(TO DO) Your answer should hold all lines of the entries that include the word "docker".

(MATERIAL FOR THIS TASK)
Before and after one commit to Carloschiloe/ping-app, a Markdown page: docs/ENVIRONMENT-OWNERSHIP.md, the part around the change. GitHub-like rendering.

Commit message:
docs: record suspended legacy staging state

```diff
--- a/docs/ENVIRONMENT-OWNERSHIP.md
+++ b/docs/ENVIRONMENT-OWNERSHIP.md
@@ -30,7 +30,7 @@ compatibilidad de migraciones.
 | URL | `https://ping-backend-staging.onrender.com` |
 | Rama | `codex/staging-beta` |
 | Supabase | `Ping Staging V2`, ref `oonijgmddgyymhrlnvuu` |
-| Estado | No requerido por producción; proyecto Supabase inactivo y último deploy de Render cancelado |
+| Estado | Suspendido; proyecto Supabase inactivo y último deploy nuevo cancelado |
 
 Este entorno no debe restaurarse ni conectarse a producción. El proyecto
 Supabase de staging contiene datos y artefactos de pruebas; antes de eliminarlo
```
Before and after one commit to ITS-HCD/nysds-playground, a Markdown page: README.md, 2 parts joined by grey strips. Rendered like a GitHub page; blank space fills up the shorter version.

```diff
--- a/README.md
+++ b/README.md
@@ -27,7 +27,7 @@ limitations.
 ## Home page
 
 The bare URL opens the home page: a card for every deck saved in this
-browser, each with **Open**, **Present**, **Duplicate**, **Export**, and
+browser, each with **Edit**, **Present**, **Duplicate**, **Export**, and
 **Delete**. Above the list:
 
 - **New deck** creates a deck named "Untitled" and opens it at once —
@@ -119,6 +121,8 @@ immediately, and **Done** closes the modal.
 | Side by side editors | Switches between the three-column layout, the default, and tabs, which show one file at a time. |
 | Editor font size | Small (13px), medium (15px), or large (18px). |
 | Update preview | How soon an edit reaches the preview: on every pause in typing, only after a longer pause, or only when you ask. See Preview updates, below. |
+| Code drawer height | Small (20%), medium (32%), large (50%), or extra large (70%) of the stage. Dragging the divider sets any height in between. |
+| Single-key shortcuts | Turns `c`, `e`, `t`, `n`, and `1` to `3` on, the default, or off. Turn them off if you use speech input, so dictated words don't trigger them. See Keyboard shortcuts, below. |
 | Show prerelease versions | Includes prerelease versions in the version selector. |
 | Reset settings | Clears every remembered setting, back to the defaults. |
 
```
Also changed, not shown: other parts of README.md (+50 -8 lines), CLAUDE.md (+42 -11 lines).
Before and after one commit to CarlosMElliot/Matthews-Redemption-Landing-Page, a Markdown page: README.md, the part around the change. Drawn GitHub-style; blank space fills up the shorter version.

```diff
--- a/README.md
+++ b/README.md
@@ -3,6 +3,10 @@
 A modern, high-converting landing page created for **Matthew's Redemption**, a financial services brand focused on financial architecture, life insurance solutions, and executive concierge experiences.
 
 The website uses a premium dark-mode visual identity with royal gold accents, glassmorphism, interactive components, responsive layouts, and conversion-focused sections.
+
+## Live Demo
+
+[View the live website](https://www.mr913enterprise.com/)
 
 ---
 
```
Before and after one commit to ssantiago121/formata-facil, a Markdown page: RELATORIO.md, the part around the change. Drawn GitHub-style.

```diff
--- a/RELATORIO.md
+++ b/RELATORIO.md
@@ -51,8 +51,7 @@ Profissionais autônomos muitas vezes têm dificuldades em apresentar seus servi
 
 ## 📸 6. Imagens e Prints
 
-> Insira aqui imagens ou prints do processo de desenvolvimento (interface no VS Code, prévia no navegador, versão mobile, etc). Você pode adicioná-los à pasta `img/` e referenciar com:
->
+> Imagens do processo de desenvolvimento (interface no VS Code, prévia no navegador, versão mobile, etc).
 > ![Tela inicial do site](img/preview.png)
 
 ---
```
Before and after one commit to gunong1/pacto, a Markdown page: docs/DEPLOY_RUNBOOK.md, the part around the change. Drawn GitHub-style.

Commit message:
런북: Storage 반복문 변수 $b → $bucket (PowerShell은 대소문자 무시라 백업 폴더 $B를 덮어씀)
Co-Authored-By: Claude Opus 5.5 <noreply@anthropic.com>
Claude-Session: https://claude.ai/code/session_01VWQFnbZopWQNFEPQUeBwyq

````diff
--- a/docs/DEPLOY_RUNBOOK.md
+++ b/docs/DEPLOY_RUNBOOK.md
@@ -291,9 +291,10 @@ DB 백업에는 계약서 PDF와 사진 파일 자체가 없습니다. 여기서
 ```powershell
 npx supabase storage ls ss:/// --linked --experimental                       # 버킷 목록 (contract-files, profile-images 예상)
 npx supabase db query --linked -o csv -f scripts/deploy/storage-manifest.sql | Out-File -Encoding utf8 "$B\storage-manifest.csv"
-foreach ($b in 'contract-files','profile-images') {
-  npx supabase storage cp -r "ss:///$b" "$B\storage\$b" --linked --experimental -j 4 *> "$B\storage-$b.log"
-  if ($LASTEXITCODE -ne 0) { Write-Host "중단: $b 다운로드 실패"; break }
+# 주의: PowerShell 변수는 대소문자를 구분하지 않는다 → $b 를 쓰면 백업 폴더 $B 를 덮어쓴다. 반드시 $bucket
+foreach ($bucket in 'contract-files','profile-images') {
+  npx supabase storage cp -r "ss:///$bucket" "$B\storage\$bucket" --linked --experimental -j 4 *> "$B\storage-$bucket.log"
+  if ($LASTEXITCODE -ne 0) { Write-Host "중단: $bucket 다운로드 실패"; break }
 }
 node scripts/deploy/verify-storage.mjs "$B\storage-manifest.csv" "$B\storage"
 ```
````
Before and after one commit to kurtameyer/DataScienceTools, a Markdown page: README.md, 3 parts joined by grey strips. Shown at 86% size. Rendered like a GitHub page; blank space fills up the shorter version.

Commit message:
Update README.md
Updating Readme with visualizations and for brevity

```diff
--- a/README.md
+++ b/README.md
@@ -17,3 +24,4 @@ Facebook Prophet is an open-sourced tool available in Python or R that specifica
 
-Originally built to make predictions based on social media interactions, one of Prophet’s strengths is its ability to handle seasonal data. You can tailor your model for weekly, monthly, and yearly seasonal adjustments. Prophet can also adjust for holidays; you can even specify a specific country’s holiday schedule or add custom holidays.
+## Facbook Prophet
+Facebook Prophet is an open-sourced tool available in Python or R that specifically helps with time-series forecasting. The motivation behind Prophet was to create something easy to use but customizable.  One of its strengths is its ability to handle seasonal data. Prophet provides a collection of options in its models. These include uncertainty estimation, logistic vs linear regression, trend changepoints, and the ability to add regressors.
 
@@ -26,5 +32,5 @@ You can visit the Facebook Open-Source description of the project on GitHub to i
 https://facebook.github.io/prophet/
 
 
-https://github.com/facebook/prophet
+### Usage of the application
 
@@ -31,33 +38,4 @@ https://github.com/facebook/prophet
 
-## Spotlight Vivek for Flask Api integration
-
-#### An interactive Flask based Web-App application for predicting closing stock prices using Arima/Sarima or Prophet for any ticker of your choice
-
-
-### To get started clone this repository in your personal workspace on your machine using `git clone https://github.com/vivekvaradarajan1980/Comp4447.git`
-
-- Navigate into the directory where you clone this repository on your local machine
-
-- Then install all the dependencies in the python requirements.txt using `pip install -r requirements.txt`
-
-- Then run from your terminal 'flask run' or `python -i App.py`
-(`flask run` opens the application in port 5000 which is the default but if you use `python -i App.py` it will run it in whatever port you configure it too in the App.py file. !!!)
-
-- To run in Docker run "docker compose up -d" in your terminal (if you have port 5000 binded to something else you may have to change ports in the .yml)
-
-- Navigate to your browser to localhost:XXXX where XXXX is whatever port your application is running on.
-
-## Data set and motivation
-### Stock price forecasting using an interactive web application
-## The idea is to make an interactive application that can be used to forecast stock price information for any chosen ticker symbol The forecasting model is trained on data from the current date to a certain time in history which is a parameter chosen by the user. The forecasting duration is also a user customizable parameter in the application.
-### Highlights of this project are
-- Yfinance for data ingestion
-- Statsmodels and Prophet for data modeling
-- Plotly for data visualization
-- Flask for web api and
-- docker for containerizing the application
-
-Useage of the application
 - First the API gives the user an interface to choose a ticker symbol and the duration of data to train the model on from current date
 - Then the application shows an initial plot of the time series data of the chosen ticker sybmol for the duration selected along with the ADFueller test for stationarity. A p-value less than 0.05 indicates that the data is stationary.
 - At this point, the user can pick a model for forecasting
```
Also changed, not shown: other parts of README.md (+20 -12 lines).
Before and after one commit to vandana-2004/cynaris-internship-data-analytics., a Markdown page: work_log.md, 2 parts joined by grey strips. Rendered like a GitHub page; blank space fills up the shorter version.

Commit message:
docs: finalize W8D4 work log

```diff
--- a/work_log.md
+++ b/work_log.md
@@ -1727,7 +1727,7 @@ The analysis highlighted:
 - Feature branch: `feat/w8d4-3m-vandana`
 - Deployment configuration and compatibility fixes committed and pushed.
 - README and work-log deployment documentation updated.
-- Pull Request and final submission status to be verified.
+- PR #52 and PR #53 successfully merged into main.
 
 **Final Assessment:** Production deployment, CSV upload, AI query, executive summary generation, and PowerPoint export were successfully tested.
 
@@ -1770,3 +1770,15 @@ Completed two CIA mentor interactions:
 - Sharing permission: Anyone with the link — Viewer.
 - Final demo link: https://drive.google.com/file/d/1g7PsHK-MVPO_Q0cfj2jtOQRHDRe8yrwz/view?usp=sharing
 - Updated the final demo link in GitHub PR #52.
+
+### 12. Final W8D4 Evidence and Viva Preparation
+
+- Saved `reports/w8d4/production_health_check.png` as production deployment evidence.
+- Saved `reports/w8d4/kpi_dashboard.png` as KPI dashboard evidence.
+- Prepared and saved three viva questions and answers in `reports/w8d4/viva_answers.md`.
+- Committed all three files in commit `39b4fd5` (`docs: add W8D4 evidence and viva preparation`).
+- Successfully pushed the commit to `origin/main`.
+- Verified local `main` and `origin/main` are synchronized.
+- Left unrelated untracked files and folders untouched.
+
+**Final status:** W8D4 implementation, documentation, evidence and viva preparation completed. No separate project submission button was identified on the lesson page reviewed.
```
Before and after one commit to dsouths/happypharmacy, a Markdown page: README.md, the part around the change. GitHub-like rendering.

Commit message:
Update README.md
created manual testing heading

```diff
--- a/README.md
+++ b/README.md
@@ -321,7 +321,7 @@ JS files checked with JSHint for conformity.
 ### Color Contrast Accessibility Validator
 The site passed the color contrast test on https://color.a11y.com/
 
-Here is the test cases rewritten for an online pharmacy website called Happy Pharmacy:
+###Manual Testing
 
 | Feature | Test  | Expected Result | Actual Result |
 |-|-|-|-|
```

(EXPECTED ANSWER)
-- To run in Docker run "docker compose up -d" in your terminal (if you have port 5000 binded to something else you may have to change ports in the .yml)
-- docker for containerizing the application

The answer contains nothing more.